New Midsize Airplane (NMA) “Middle of the Market" (MoM)

The “757-replacement" New Midsize Airplane (NMA) study is for an aircraft with more capacity than the 737-900ER/737-9 but with less range than the 787. The middle-of-the-market (MoM) space for Airbus would be at least 1,000 new dual-engine, single-aisle planes designed to fly thin routes (up to 5,000 nautical miles with 200 to 260 passengers).

Boeing was convinced that an unaddressed, and sizable, market for a new midsize airplane (NMA) existed between single-aisle Airbus A320 and Boeing 737 category and the medium-capacity twin-aisle Boeing 787 and Airbus A330 and A350.
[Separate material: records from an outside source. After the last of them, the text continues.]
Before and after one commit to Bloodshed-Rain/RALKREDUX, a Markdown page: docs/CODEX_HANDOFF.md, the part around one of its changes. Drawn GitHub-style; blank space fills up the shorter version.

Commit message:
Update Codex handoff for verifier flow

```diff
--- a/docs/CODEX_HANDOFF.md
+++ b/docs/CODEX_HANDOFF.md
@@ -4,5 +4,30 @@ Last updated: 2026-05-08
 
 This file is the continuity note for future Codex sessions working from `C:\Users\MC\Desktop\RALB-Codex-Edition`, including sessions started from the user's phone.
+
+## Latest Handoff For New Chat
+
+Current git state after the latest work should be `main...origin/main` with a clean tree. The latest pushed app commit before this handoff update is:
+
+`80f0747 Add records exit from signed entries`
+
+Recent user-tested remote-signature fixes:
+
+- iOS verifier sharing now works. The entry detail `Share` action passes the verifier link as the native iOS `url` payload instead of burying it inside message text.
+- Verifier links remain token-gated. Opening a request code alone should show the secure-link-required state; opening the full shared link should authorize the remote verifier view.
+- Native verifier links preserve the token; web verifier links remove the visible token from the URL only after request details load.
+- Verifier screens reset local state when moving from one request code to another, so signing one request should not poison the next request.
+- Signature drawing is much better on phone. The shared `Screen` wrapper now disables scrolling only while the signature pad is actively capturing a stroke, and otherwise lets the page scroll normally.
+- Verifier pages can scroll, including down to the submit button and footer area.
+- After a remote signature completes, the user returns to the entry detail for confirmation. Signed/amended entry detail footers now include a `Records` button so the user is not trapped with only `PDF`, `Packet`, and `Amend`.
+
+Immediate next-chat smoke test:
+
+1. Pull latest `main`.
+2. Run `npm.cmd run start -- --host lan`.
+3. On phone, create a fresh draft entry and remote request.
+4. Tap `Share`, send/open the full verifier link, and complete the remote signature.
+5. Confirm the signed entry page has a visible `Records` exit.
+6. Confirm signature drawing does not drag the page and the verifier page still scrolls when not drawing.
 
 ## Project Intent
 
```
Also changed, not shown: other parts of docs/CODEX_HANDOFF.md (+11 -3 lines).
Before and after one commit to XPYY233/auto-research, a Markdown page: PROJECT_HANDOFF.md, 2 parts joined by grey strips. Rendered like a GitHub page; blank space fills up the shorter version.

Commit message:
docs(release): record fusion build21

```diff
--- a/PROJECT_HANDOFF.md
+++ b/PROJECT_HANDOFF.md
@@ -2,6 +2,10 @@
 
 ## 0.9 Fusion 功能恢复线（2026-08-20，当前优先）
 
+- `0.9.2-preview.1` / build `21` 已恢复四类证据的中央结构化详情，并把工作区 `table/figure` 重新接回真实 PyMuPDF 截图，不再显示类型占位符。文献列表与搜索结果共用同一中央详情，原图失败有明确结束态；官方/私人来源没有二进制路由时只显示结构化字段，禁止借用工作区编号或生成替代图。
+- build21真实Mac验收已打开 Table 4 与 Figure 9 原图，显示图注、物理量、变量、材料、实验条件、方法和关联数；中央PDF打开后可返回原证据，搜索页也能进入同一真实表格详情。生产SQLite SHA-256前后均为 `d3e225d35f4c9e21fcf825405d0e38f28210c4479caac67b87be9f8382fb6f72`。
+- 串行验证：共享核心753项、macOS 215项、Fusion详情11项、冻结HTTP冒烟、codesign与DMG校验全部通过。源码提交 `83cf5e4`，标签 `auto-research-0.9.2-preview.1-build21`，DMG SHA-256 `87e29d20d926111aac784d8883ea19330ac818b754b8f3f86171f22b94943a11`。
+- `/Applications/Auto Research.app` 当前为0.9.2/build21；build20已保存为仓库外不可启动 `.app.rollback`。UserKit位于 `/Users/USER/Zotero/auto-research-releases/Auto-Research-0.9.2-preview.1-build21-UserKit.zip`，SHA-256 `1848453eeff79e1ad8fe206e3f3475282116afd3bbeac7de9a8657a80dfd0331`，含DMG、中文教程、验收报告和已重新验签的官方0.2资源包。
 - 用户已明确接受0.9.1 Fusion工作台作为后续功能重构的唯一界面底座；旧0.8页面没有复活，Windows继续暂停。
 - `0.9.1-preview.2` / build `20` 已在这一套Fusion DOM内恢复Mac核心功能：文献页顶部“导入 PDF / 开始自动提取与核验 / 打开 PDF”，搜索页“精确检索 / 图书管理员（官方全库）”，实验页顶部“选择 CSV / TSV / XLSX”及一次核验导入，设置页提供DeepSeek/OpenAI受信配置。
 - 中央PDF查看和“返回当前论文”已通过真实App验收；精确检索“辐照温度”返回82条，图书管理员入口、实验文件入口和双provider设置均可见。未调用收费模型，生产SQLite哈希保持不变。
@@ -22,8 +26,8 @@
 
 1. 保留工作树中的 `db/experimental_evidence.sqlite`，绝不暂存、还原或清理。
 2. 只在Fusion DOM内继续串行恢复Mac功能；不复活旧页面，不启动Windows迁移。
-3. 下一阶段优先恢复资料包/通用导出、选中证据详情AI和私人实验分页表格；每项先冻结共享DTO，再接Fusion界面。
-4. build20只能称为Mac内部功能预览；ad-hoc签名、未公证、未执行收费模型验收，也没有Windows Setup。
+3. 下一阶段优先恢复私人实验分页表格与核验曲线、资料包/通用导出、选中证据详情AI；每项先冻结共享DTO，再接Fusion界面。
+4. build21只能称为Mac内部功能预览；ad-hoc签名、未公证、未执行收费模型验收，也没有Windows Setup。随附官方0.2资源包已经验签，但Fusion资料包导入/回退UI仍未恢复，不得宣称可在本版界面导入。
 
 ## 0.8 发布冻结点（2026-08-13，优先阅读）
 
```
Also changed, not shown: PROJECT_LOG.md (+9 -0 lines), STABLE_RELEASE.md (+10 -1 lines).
Bloomberg reported June 17, 2015 that at the Paris Air Show "much of the talk centered on a Boeing Co. plane nicknamed “Mom" that doesn’t even exist yet. The tag was an acronym used internally at Boeing for “middle of market," a jet that would be sized to fit between current single- and twin-aisle offerings and succeed the discontinued 757. No matter that it wouldn’t be in service until the 2020s.... the jet would seat about 220 people and fly 4,500 nautical miles (8,300 kilometers)... upgrades of roughly 20 percent over a narrow-body 757.... A pair of aisles would eliminate middle seats in a six-abreast cabin, creating speedier boarding and unloading."

Aviation Week reported 12 November 2015 that John Wojick, senior vice president of global sales and marketing for Boeing Commercial Airplanes, said: “We see substantial demand. If we can produce an airplane with a range of 4,500-5,000 nm, seating about 220-280 passengers, then there would be an awful lot of demand. I’d say in the thousands. Easily more than 2,000."

The configuration of the NMA, and whether the aircraft should be a longer single-aisle or a shorter twin-aisle, remained undecided. “Customers want the most efficient aircraft with single-aisle economics," Wojick said. Fuel efficiency is a key driver of the design, so if the wider fuselage of a twin-aisle would incur greater drag, then the single-aisle feature could be retained.

The company’s commercial president, Ray Conner, told Aviation Week 11 July 2016 that the company had sought input from over 30 key airlines into a new midsize airplane (NMA), and recently disclosed a “sweet spot" preference for an aircraft seating between 200 and 270 passengers capable of flying around 4,500 to 5,100 nm. Boeing envisaged notional entry into service around 2024-2025.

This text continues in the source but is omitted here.